My phobia is a common enough one. Recent studies even seem to indicate that fear of snakes is hardwired in the human brain. Somewhere deep in that tangled nest of neurons that make us human lives the memory of a primal ur-snake that frightened one of our monkey ancestors enough that we’ll always carry it with us. Call it primeval traumatic stress disorder.
One of the ways that we humans deal with things that we don’t understand is to mythologize them. We worship them, or at least try to placate them. Snake gods are common enough in the world’s religions. In European cultures, the snake often symbolizes evil or death: the Norse had the World Serpent Jörmungandr, a reptilian monster that will one day rise forth from the waters and poison the skies, and in the Christian mythos, Satan appears to Adam and Eve in the form of a snake. In Eastern cultures, the snake can represent good luck, fertility or wisdom.
No matter what they represent, all of mankind’s gods eventually die. As a new cult rises to prominence, the deities of the old cult are neglected, eventually forgotten, even demonized. The gods of one generation become the demons or bogeymen of the next.
Snakes have been a part of America’s mythological substrate from its earliest days – well before the first white man stepped foot upon its shores. The Aztecs and Navajo people both told stories of snake people living deep within the earth, protectors of ancient wisdom that they would sometimes gift upon those they deemed worthy. The ancient Natchez Indians revered the rattlesnake, as did those enigmatic people we know as the “Mound Builders.” For the most part, these gods, like so many others, were crushed beneath the heels of a muscular new faith – Christianity – and assumed their new roles as shadows of their former selves: demons and monsters.
America’s reptile gods went underground, but they never really went away. In 1934 the Los Angeles Times reported about rumors of an entire civilization of lizard men living beneath the city. More recently, in 1988, rumors circulated of a reptilian cryptid haunting Lee County, South Carolina. UFO abductees periodically claim to have been spirited away by “Reptoids” for bizarre medical experiments.

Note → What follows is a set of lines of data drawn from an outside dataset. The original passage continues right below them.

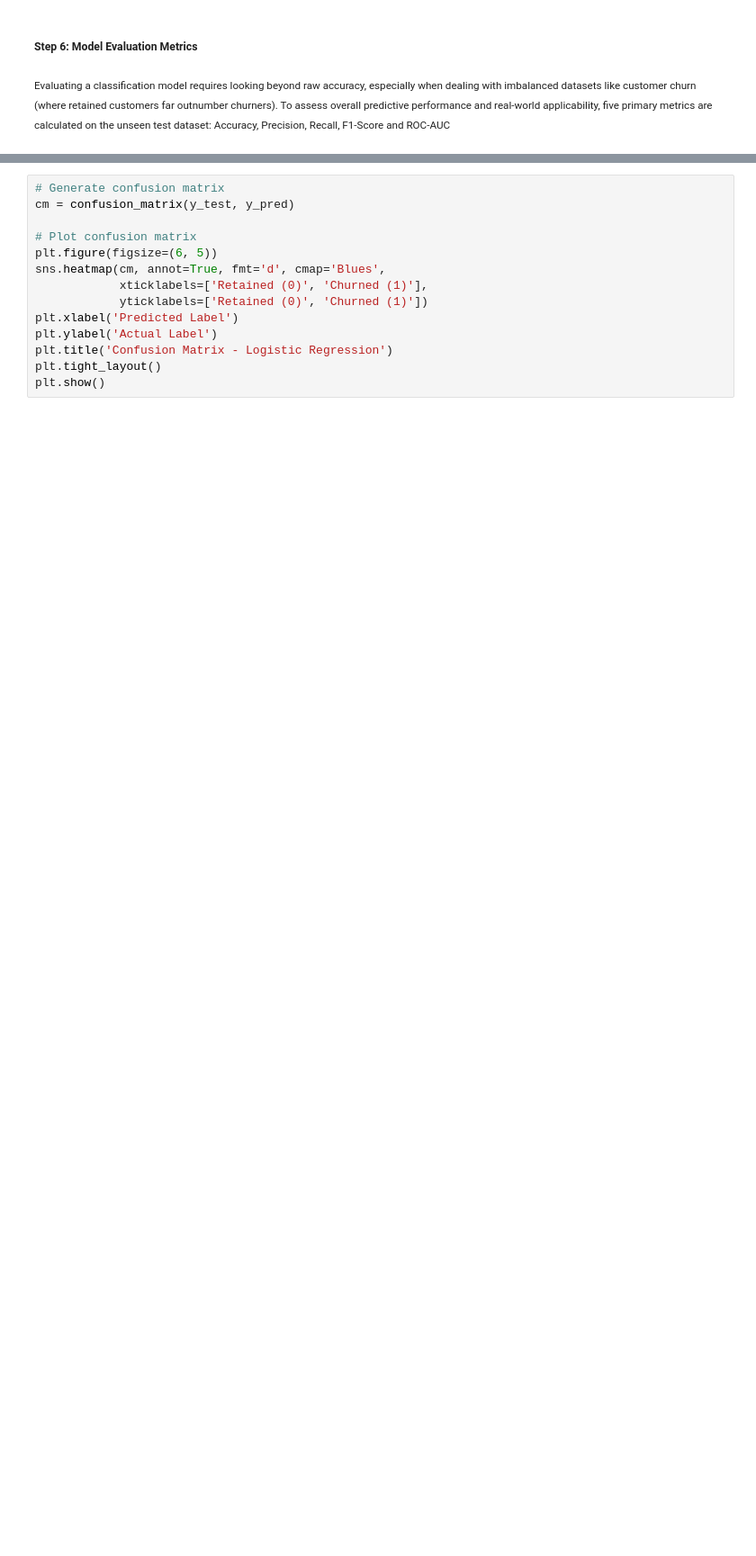
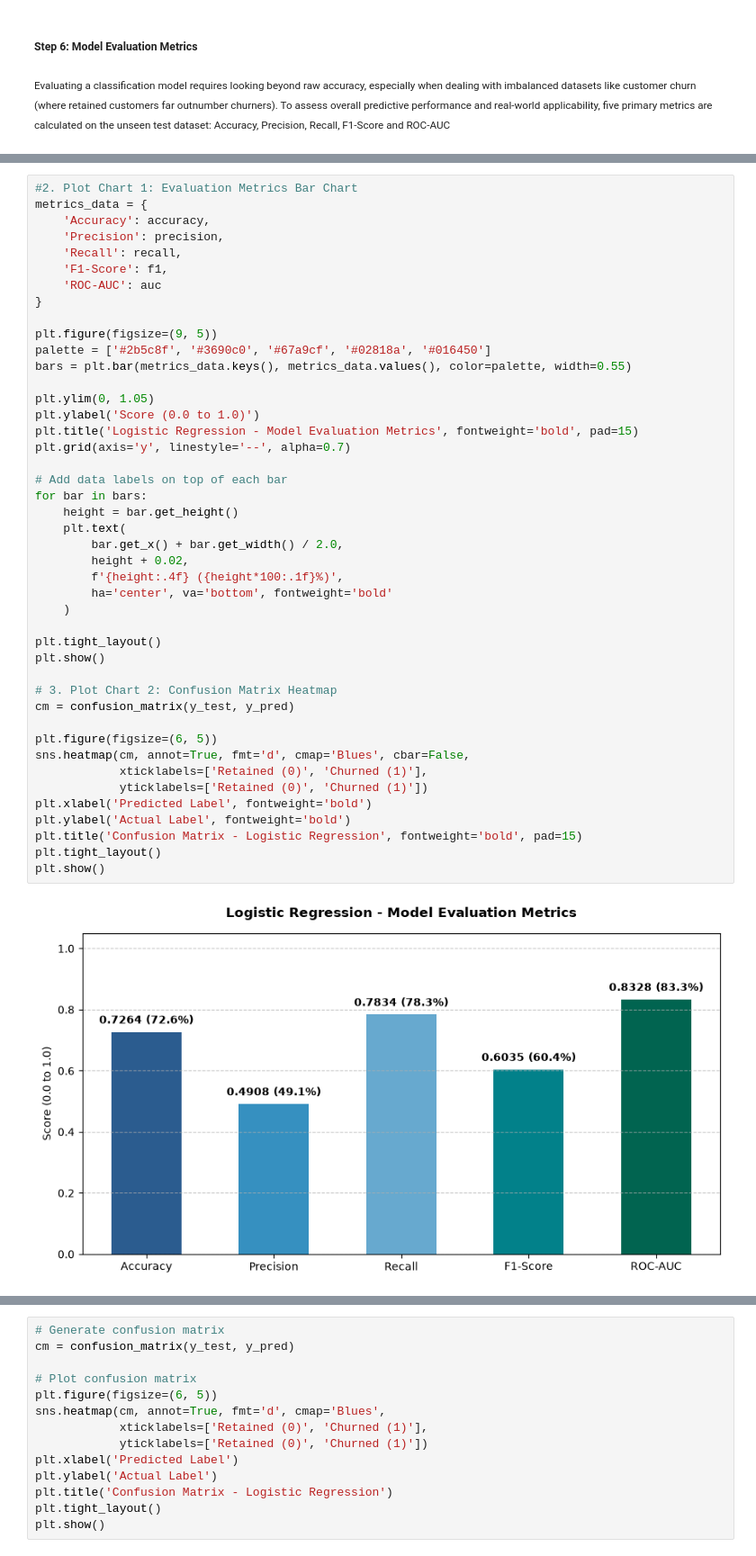
Before and after one commit to Joyy-cloud/TelecomChurning, a Jupyter notebook: 04_predictive_modelling.ipynb, the cells around one changed output, grey strips where cells are left out. Shown at 90% size. Saved outputs shown, nothing was run; the diff lists cells and outputs as text; blank space fills up the shorter version.

Commit message:
Plotted Chart to visualise evaluation metrics

```diff
--- a/04_predictive_modelling.ipynb
+++ b/04_predictive_modelling.ipynb
@@ -261,0 +273,46 @@ git
+# %%
+#2. Plot Chart 1: Evaluation Metrics Bar Chart
+metrics_data = {
+    'Accuracy': accuracy,
+    'Precision': precision,
+    'Recall': recall,
+    'F1-Score': f1,
+    'ROC-AUC': auc
+}
+
+plt.figure(figsize=(9, 5))
+palette = ['#2b5c8f', '#3690c0', '#67a9cf', '#02818a', '#016450']
+bars = plt.bar(metrics_data.keys(), metrics_data.values(), color=palette, width=0.55)
+
+plt.ylim(0, 1.05)
+plt.ylabel('Score (0.0 to 1.0)')
+plt.title('Logistic Regression - Model Evaluation Metrics', fontweight='bold', pad=15)
+plt.grid(axis='y', linestyle='--', alpha=0.7)
+
+# Add data labels on top of each bar
+for bar in bars:
+    height = bar.get_height()
+    plt.text(
+        bar.get_x() + bar.get_width() / 2.0,
+        height + 0.02,
+        f'{height:.4f} ({height*100:.1f}%)',
+        ha='center', va='bottom', fontweight='bold'
+    )
+
+plt.tight_layout()
+plt.show()
+
+# 3. Plot Chart 2: Confusion Matrix Heatmap
+cm = confusion_matrix(y_test, y_pred)
+
+plt.figure(figsize=(6, 5))
+sns.heatmap(cm, annot=True, fmt='d', cmap='Blues', cbar=False,
+            xticklabels=['Retained (0)', 'Churned (1)'],
+            yticklabels=['Retained (0)', 'Churned (1)'])
+plt.xlabel('Predicted Label', fontweight='bold')
+plt.ylabel('Actual Label', fontweight='bold')
+plt.title('Confusion Matrix - Logistic Regression', fontweight='bold', pad=15)
+plt.tight_layout()
+plt.show()
+# %% [output]
+[figure, added]
```
Also changed, not shown: parts of 5 cells of this notebook.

Somewhere there’s a Medicine Man, and he’s puffing away on a pipe and laughing at the White Man. (Well, maybe just one particular white guy: David Icke. A former sportscaster, Icke gave up his career to proclaim the truth as he knows it: bloodsucking reptilian aliens control the world, manipulating human destiny to enrich themselves at our expense. I did say it was the truth as he knows it.)
Much like the real snakes that inspire them, reptile people are capable of shedding one old skin and acquiring a new one that better suits them. While it’s highly unlikely that real reptile or snake men roam the American continent, they’re not at all hard to find in the nation’s popular culture.
Television is rife with them: the visitors from the television series V, Land of the Lost‘s Sleestak, and Star Trek‘s Gorn all seem to tape into the primeval human fear of snakes. Same with Sssssss‘s hapless lab assistant-cum-snake-man, and who can forget the hybrid cobra man in 1984’s Dreamscape? Our scaly friends pop up plenty in books, too, from Raymond E. Feist’s Pantathians to Robert E. Howard’s Serpent Men.
Then there are some people, like the aptly-named “Lizard Man” who take this pop culture archetype to the next level by transforming their bodies through tattooing, surgery and implants. He’s a modern myth in the making, in every sense of the word. I mean, you can even follow the guy on Twitter.
The snake men are here, they never left. They’re a part of the American cultural landscape, and who knows where they’ll pop up next: your television, your dreams, maybe even on a deserted country road near that spooky old swamp. We had probably better get used to them.